Our teaching is complete here at ESBTAO in Togo. Tomorrow (Friday) is the final exam, and then we head to the airport for the long trip home. While the students are presumably studying ferociously, we enjoyed a long dinner and conversation with Director Allaboe this evening.
Despite what often feels like a slow pace to the class, it is quite incredible to look back at the ground we have covered. Despite working through a translator and cultural differences, we have discussed many exegetical principles, theological motifs, and passages from Mark in detail. We have discussed the nature of pastoral ministry to the suffering, how to prepare a sermon, and eschatology. The breadth of the class has indeed been great (partially by my purpose, and partially because of their questions).
The more that I get to know the students, the more impressed I am, and the more honored I am to be a part of their lives, albeit for a few short weeks. We have students from at least three countries, who have left family and security behind, who plan to be pastors and missionaries and church planters, even in Muslim-majority parts of Africa. It is easy to see their sharp intellects by their comments in class, but in the conversations during breaks and after class is when I have made friendships. Today, for example, we spoke to a student who speaks four languages (French, English, Ewe, Kabye, his tribal language), and wants to plant churches in northern Togo in a nominally Muslim region. He is a fairly quiet student in class, but I saw a tremendous strength to his character.
We eat three times a day at the Allaboes' house, and there is often another visitor(s). Our conversations around the table at meals have been fascinating. Through them, I have learned an incredible amount about many things--the status of the church and theological education in francophone West Africa, for one, not to mention the insights into central African politics. Director and Madame Allaboe obviously understand West Africa, but he has spent a lot of time in the West for studies, so he has a unique ability to share his insights regarding the differences and similarities between the West and Africa, what works and what doesn't, and how to best move forward.

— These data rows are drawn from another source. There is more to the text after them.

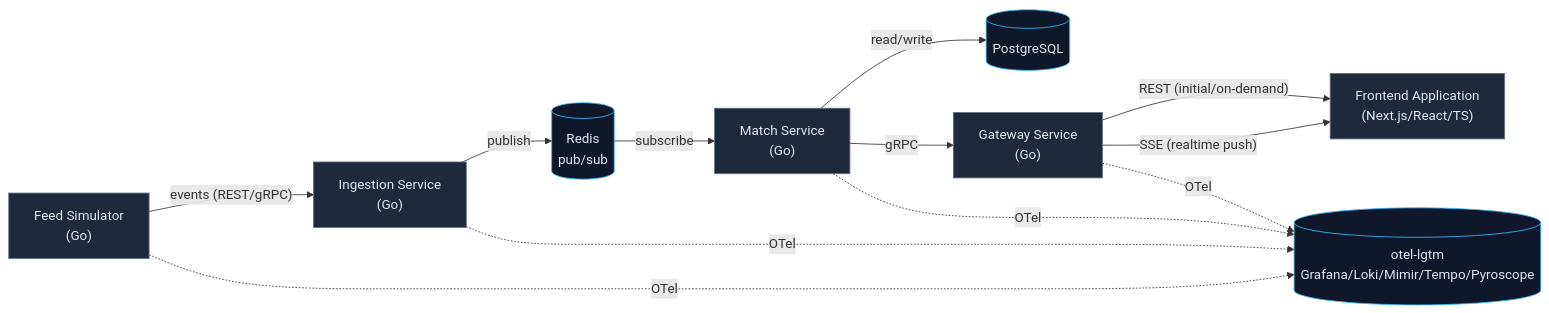
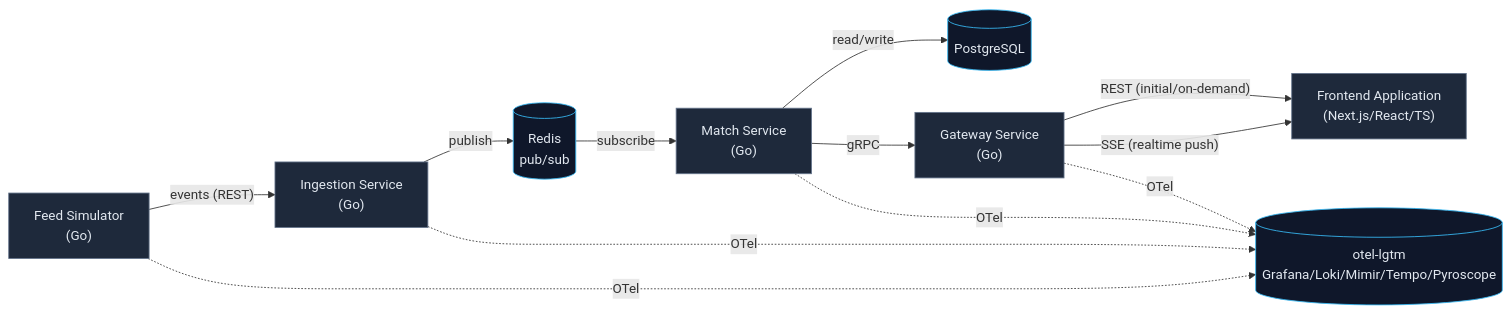
Before and after one commit to AndoNorth/match-flow: the diagram in docs/ARCHITECTURE.md, drawn with Mermaid. The commit also changed other lines of this file and 27 other files, not shown here.

First line of the commit message:
feat(ingestion): [#7,#2] scaffold Ingestion Service and wire Feed Simulator submission (#7)

````diff
--- a/docs/ARCHITECTURE.md
+++ b/docs/ARCHITECTURE.md
@@ -20,21 +20,21 @@
 ```mermaid
 flowchart LR
-    FS["Feed Simulator<br/>(Go)"] -- "events (REST/gRPC)" --> ING["Ingestion Service<br/>(Go)"]
+    FS["Feed Simulator<br/>(Go)"] -- "events (REST)" --> ING["Ingestion Service<br/>(Go)"]
     ING -- "publish" --> REDIS[("Redis<br/>pub/sub")]
     REDIS -- "subscribe" --> MATCH["Match Service<br/>(Go)"]
     MATCH -- "read/write" --> PG[("PostgreSQL")]
     MATCH -- "gRPC" --> GW["Gateway Service<br/>(Go)"]
     GW -- "REST (initial/on-demand)" --> FE["Frontend Application<br/>(Next.js/React/TS)"]
     GW -- "SSE (realtime push)" --> FE
 
     FS -.->|OTel| OBS
     ING -.->|OTel| OBS
     MATCH -.->|OTel| OBS
     GW -.->|OTel| OBS
     OBS[("otel-lgtm<br/>Grafana/Loki/Mimir/Tempo/Pyroscope")]
 
     classDef svc fill:#1e293b,stroke:#64748b,color:#e2e8f0;
     classDef infra fill:#0f172a,stroke:#38bdf8,color:#e2e8f0;
     class FS,ING,MATCH,GW,FE svc;
     class REDIS,PG,OBS infra;
 ```
````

Yet, in the midst of the cultural avalanche, we are here to teach the Bible, and the students are here to learn the Bible. In many respects, it's our common language. I have prepared for months, and still wound up re-working most of the first week. Each day means several hours of prep, followed by three hours of teaching. The prayer and hope and goal is not mere information transfer. We want to see a wave of young pastors who fall in love with God, who treasure and understand His Word, and who are compelled by His Spirit to serve Him by serving His church. To that end I pray, that a deeper understanding of Scripture, and the Gospels in particular, would be the seeds of a powerful movement of churches in West Africa.